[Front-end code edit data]
▬▬▬▬▬▬▬▬▬▬

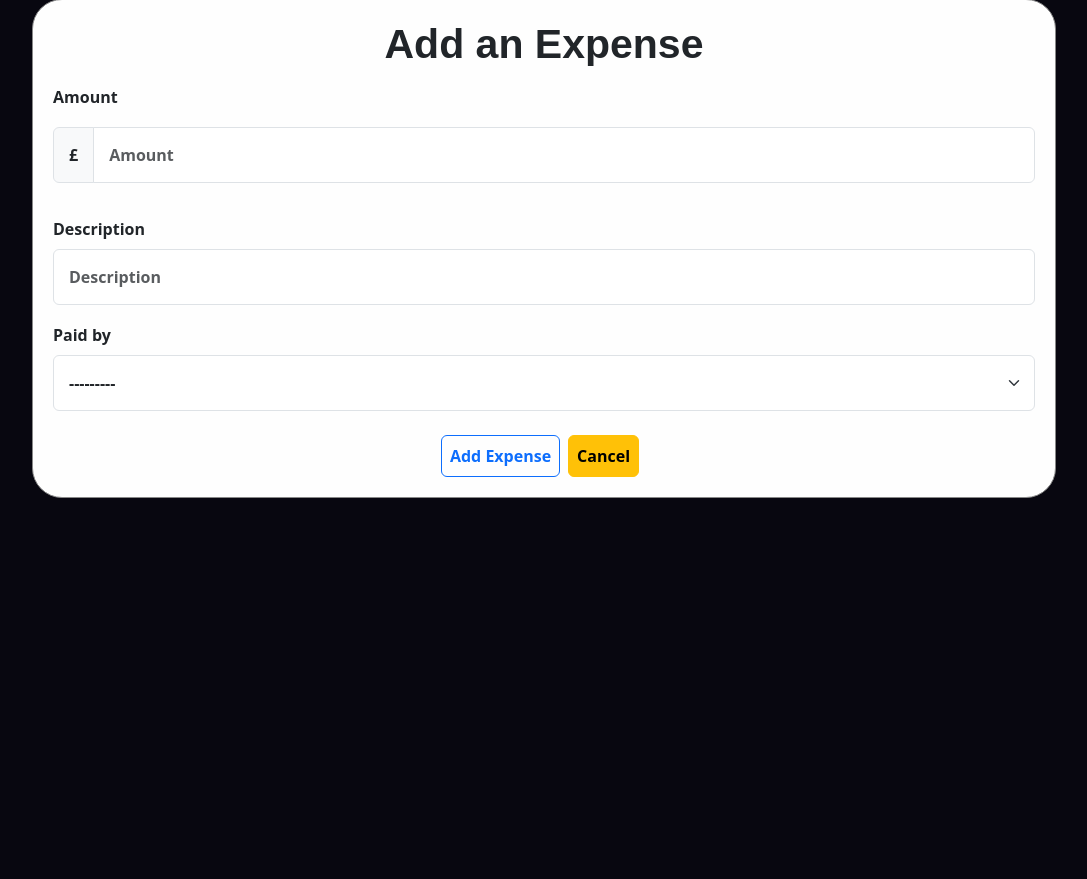
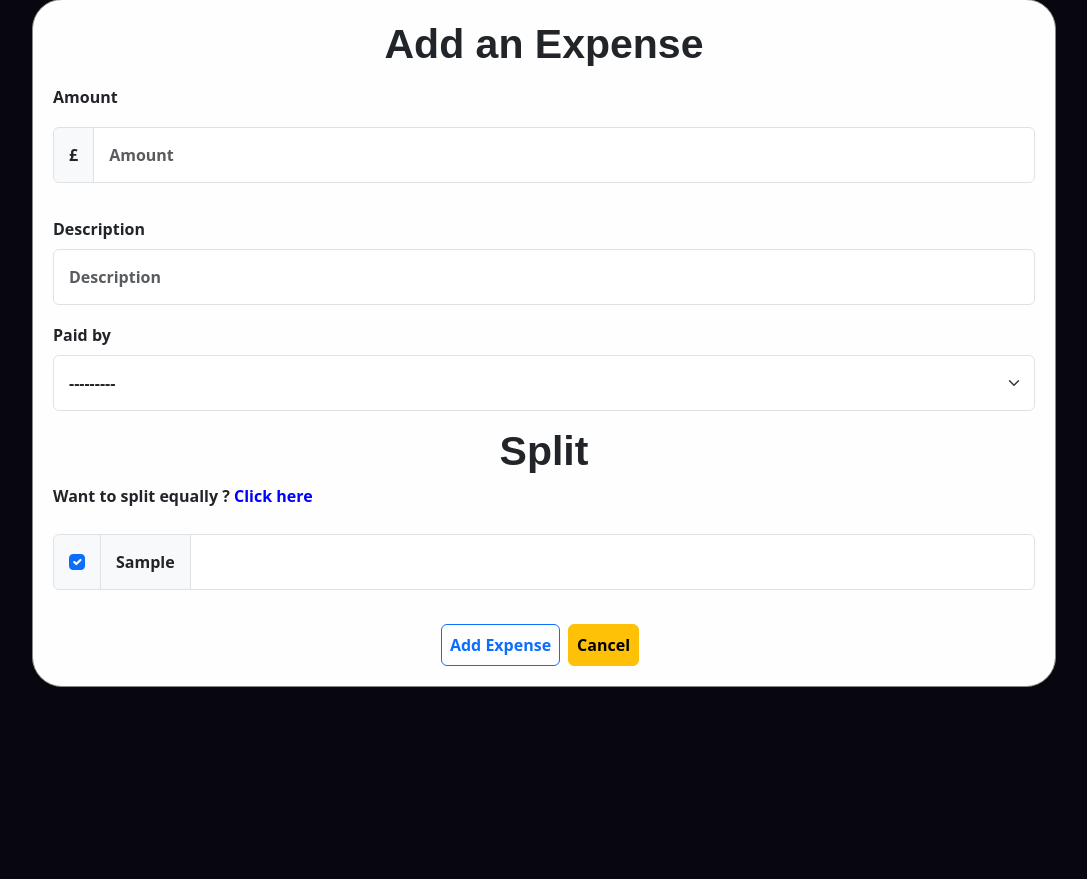
Before and after one commit to RubeshChandar/split-wisely, a Django app: a page that uses split/templates/split/add-expense-form.html in a window 1280 px wide. Shown: the part 257-1136 px from the top of the page, without its empty margins (96-1183 px from the left). Before the commit the page ends 755 px from the top, so only its background shows below. Run offline with Django 5.2, Linux system fonts and the light colour scheme; a user stored in the database is signed in; tables that the repository leaves empty hold one stand-in row (values such as "Sample post"); some libraries are stand-ins or nearby versions.

Commit message:
added some crazy js to make a split

```diff
--- a/split/forms.py
+++ b/split/forms.py
@@ -28,3 +28,17 @@ class ExpenseForm(forms.ModelForm):
             raise forms.ValidationError("Only positive number is allowed")
 
         return amount
+
+    def save(self, commit=True, group=None, user=None):
+        instance = super().save(commit=False)
+
+        if not all([group, user]):
+            raise ValueError("Group and User is found to be None")
+
+        instance.group = group
+        instance.created_by = user
+
+        if commit:
+            instance.save()
+
+        return instance
--- /dev/null
+++ b/split/static/split/add-expense.js
@@ -0,0 +1,43 @@
+ document.addEventListener('DOMContentLoaded', function () {
+    const checkboxes = document.querySelectorAll('input[type="checkbox"]');
+
+    checkboxes.forEach(checkbox => {
+      const amountInput = checkbox.closest('.input-group').querySelector('input[name="split_amount"]');
+
+      function updateAmountInputState() {
+        amountInput.disabled = !checkbox.checked;
+        if (!checkbox.checked) {
+          amountInput.value = ""
+        }
+      }
+
+      updateAmountInputState(); // Initial state
+
+      checkbox.addEventListener('change', updateAmountInputState);
+    });
+  });
+
+
+document.addEventListener('DOMContentLoaded', function() {
+    const splitEquallySpan = document.getElementById('split-equally');
+    const amountInput = document.getElementById('id_amount');
+    const checkboxes = document.querySelectorAll('input[class="form-check-input mt-0"]');
+    const amountInputs = document.querySelectorAll('input[name="split_amount"]');
+
+    splitEquallySpan.addEventListener('click', function() {
+        const totalAmount = parseFloat(amountInput.value) || 0;
+        const checkedCheckboxes = Array.from(checkboxes).filter(checkbox => checkbox.checked);
+        const checkedCount = checkedCheckboxes.length;
+        console.log(checkedCheckboxes)
+
+        if (checkedCount > 0) {
+            const share = totalAmount / checkedCount;
+            amountInputs.forEach(amountInput => {
+                const checkbox = amountInput.closest('.input-group').querySelector('input[type="checkbox"]');
+                if (checkbox.checked) {
+                    amountInput.value = share.toFixed(2);
+                }
+            });
+        }
+    });
+});
--- a/split/static/split/single-group.css
+++ b/split/static/split/single-group.css
@@ -172,3 +172,15 @@ label {
     margin-right: 50px;
     padding: 0;
 }
+
+.htmx-indicator {
+    position: fixed;
+    top: 50%;
+    left: 50%;
+    transform: translate(-50%, -50%);
+    background-color: rgba(0, 0, 0, 0.7);
+    color: white;
+    padding: 20px;
+    border-radius: 5px;
+    z-index: 9999;
+}
--- a/split/templates/split/add-expense-form.html
+++ b/split/templates/split/add-expense-form.html
@@ -14,12 +14,14 @@ Add Expense
 {% include "split/include/group-header.html" %}
 
 <div class="content">
-  {% comment %} <span id="close" class="close">&times;</span> {% endcomment %}
   <h1 class="tx">Add an Expense</h1>
 
-  <form method="POST" action="{% url "add_expense" slug=group.slug %}">
+  <form id="expense-form" hx-target="#expense-form" hx-swap="outerHTML" hx-indicator="#loading-indicator"
+    hx-post="{% url "add_expense" slug=group.slug %}">
+
     {% csrf_token %}
 
+    {% comment %} For the expense model {% endcomment %}
     {% for field in form  %}
     <label for="{{field.label}}" style="float: left;">{{field.label}}</label>
     {% if field.label == "Amount" %}
@@ -34,24 +36,19 @@ Add Expense
     {{field.errors}}
     {% endfor %}
 
+    {% include "split/include/split-template.html" %}
+
     <div class="d-flex justify-content-center mt-4">
       <button class="btn btn-outline-primary p-2 fw-bold" type="submit">Add Expense</button>
       <a href="{% url "single-group" slug=group.slug %}" class="btn btn-warning p-2 mx-2 fw-bold">Cancel</a>
     </div>
+
+    <div id="loading-indicator" class="htmx-indicator">
+      Loading...
+    </div>
   </form>
+
 </div>
+
+<script src="{% static "split/add-expense.js" %}"></script>
 {% endblock content %}
-
-{% comment %} <script>
-  var close = document.getElementById("close");
-
-  close.onclick = function () {
-    addExpense.style.display = "none";
-  }
-
-  window.onclick = function (event) {
-    if (event.target == addExpense) {
-      addExpense.style.display = "none";
-    }
-  }
-</script> {% endcomment %}
--- /dev/null
+++ b/split/templates/split/include/split-template.html
@@ -0,0 +1,16 @@
+{% comment %} For the split model {% endcomment %}
+<h1 class="tx mt-3">Split</h1>
+
+<a id="split-equally">
+    <p class="fw-bold">Want to split equally ? <span style="color:blue">Click here</span></p>
+</a>
+
+{% for member in group.members.all %}
+<div class="input-group my-3">
+    <div class="input-group-text">
+        <input class="form-check-input mt-0" type="checkbox" name="{{member.username}}_checked" checked>
+    </div>
+    <span class="input-group-text fw-bold">{{member.username|title}}</span>
+    <input type="number" class="form-control" name="split_amount">
+</div>
+{% endfor %}
--- a/split/views.py
+++ b/split/views.py
@@ -1,6 +1,8 @@
+from django.http import HttpResponse
 from django.shortcuts import render, get_object_or_404
 from django.contrib.auth import get_user_model
 from django.db.models import Sum
+from django.urls import reverse
 from django.contrib.auth.decorators import login_required
 from .forms import ExpenseForm
 from .models import *
@@ -26,14 +28,33 @@ def singleGroupView(request, slug):
     return render(request, "split/single-group.html", {"group": group})
 
 
+# @login_required
+# def add_expense(request, slug):
+#     group = get_object_or_404(Group, slug=slug)
+#     expenseForm = ExpenseForm(request.POST or None, group=group)
+
+#     if request.method == "POST":
+#         if expenseForm.is_valid():
+#             expenseForm.save(group=group, user=request.user)
+
+#             # redirect login for htmx
+#             redirect_url = reverse("single-group", kwargs={"slug": group.slug})
+#             response = HttpResponse()
+#             response['HX-Redirect'] = redirect_url
+#             return response
+
+#     return render(request, "split/add-expense-form.html", {"form": expenseForm, "group": group})
+
+
+# Test
 @login_required
 def add_expense(request, slug):
-    group = get_object_or_404(Group, slug=slug)
+    group = Group.objects.prefetch_related("members").get(slug=slug)
     expenseForm = ExpenseForm(request.POST or None, group=group)
 
     if request.method == "POST":
         if expenseForm.is_valid():
-            print("Here")
-            expenseForm.save(commit=False)
+            print(request.POST)
+            pass
 
     return render(request, "split/add-expense-form.html", {"form": expenseForm, "group": group})
```
Also changed, not shown: split/admin.py (+10 -1 lines).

▬▬▬▬▬▬▬▬▬▬

→ To do
Please tally the lines of the entries that contain the string "import" and reply with the count alone.

→ Exercise output
8